Thea Emmerling | Minister Counselor Head of Food Safety, Health and Consumer Affairs Section European Union Delegation to the United States of America
Gino Campagna | Chef
Immaculata De Vivo
Professor of Medicine at Harvard Medical School
Dr. Immaculata De Vivo is an international leader in the area of molecular and genetic epidemiology of cancer. Her unique interdisciplinary approach to understanding the impact of natural variation on cancer risk – combining molecular biology, genetics and epidemiology – has been invaluable to the field of cancer research. Dr. De Vivo’s research focuses on how the environment interacts with genetic variants to influence susceptibility to hormonal cancers, primarily endometrial cancer.
The impact of her work is evident from her publications, media coverage, invitations to speak at major national and international conferences, and service on review panels, including her role as the leader of the NCI-supported Endometrial Cancer Consortium (E2C2), which includes 40 studies from the US, Europe, and Asia. She led the largest genome-wide-association study (GWAS) and the first meta–analysis of endometrial cancer. Because of her experimental molecular biology expertise, in 2010 she became the Scientific Director of the Dana Farber/Harvard Cancer Center Genotyping and Genetics for Population Sciences facility, which provides genomic services to local, national, and international researchers.
Dr. De Vivo is also a leader in the field of telomere biology. Her research addresses the relationship between the lengths of telomeric repeats at the ends of chromosomes and susceptibility to disease, especially cancer. Her work has added tremendous insight to the role of telomeres in cancer etiology. Because telomere length has both genetic and environmental determinants, she has also demonstrated how lifestyle choices can delay or accelerate telomere shortening. Dr. De Vivo’s highly cited paper on telomere length and lifestyle factors is important because it shows that germline DNA can be modified. She has shown that chronic stress can shorten telomeres, while physical activity and adherence to a Mediterranean diet (reported in her highly publicized article in the British Medical Journal) can delay such shortening.
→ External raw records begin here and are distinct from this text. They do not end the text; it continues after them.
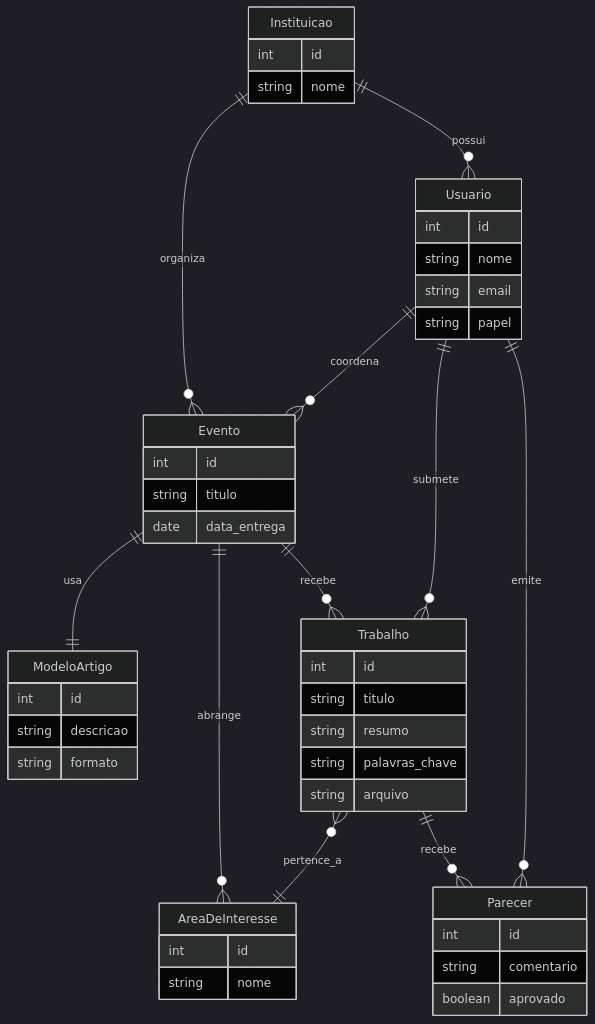
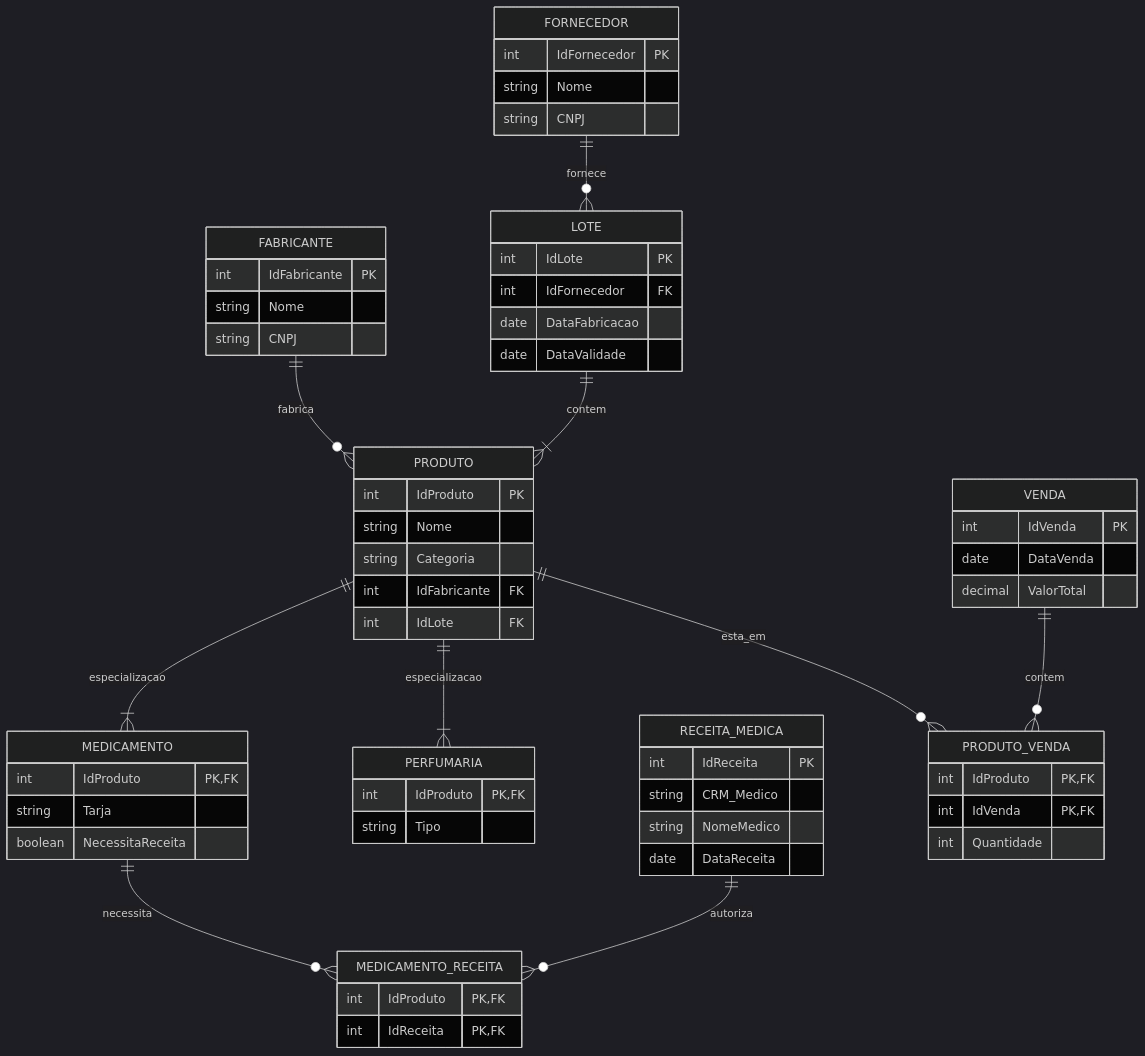
The third of 3 diagrams in Banco de Dados I/Revisoes/1-Revisao.md (rogerdapalma/Banco-de-Dados), drawn with Mermaid (dark theme) before and after one commit. The commit also changed 1 other file, not shown here.

````diff
--- a/Banco de Dados I/Revisoes/1-Revisao.md
+++ b/Banco de Dados I/Revisoes/1-Revisao.md
@@ -171,61 +171,76 @@
 ```mermaid
 erDiagram
-    Usuario {
-        int id
-        string nome
-        string email
-        string papel
+    FORNECEDOR {
+        int IdFornecedor PK
+        string Nome
+        string CNPJ
     }
 
-    Instituicao {
-        int id
-        string nome
+    FABRICANTE {
+        int IdFabricante PK
+        string Nome
+        string CNPJ
     }
 
-    Evento {
-        int id
-        string titulo
-        date data_entrega
+    LOTE {
+        int IdLote PK
+        int IdFornecedor FK
+        date DataFabricacao
+        date DataValidade
     }
 
-    ModeloArtigo {
-        int id
-        string descricao
-        string formato
+    PRODUTO {
+        int IdProduto PK
+        string Nome
+        string Categoria
+        int IdFabricante FK
+        int IdLote FK
     }
 
-    AreaDeInteresse {
-        int id
-        string nome
+    MEDICAMENTO {
+        int IdProduto PK, FK
+        string Tarja
+        boolean NecessitaReceita
     }
 
-    Trabalho {
-        int id
-        string titulo
-        string resumo
-        string palavras_chave
-        string arquivo
+    PERFUMARIA {
+        int IdProduto PK, FK
+        string Tipo
     }
 
-    Parecer {
-        int id
-        string comentario
-        boolean aprovado
+    RECEITA_MEDICA {
+        int IdReceita PK
+        string CRM_Medico
+        string NomeMedico
+        date DataReceita
     }
 
-    %% Relacionamentos
-    Instituicao ||--o{ Usuario : possui
-    Instituicao ||--o{ Evento : organiza
+    VENDA {
+        int IdVenda PK
+        date DataVenda
+        decimal ValorTotal
+    }
 
-    Usuario ||--o{ Evento : coordena
-    Evento ||--|| ModeloArtigo : usa
-    Evento ||--o{ Trabalho : recebe
-    Evento ||--o{ AreaDeInteresse : abrange
+    PRODUTO_VENDA {
+        int IdProduto PK, FK
+        int IdVenda PK, FK
+        int Quantidade
+    }
 
-    Usuario ||--o{ Trabalho : submete
-    Trabalho }o--|| AreaDeInteresse : pertence_a
+    MEDICAMENTO_RECEITA {
+        int IdProduto PK, FK
+        int IdReceita PK, FK
+    }
 
-    Trabalho ||--o{ Parecer : recebe
-    Usuario ||--o{ Parecer : emite
+    FORNECEDOR ||--o{ LOTE : fornece
+    FABRICANTE ||--o{ PRODUTO : fabrica
+    LOTE ||--|{ PRODUTO : contem
+    PRODUTO ||--|{ MEDICAMENTO : especializacao
+    PRODUTO ||--|{ PERFUMARIA : especializacao
+    MEDICAMENTO ||--o{ MEDICAMENTO_RECEITA : necessita
+    RECEITA_MEDICA ||--o{ MEDICAMENTO_RECEITA : autoriza
+    PRODUTO ||--o{ PRODUTO_VENDA : esta_em
+    VENDA ||--o{ PRODUTO_VENDA : contem
+
 
 ```
````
Her studies have received worldwide recognition, including coverage by numerous major news (print and media) outlets. Recently she collaborated with NASA to study the effect of long-term space travel on telomere length, using blood samples from monozygotic twin astronauts. Findings from the NASA twin study were published in Science in April 2019. Dr. De Vivo’s work has changed how the field thinks about the effect of the environment on one’s DNA.
She is codirector of the science program at the Radcliffe Institute for Advanced Study at Harvard University, a professor of medicine at Harvard Medical School, and a professor of epidemiology at the Harvard T.H. Chan School for Public Health. She is the Editor-In-Chief of the internationally recognized journal Cancer Causes and Control.
Dr. De Vivo has consistently received annual acknowledgement of teaching excellence. She has advised many epidemiology doctoral students and has been primary mentor to postdoctoral fellows at HSPH and BWH, as well as several junior faculty at BWH. Her numerous trainees now have academic jobs at top institutions, including the BarcelonaBeta Brain Research Center, USC, NIH, and MSKK, leading their own research groups.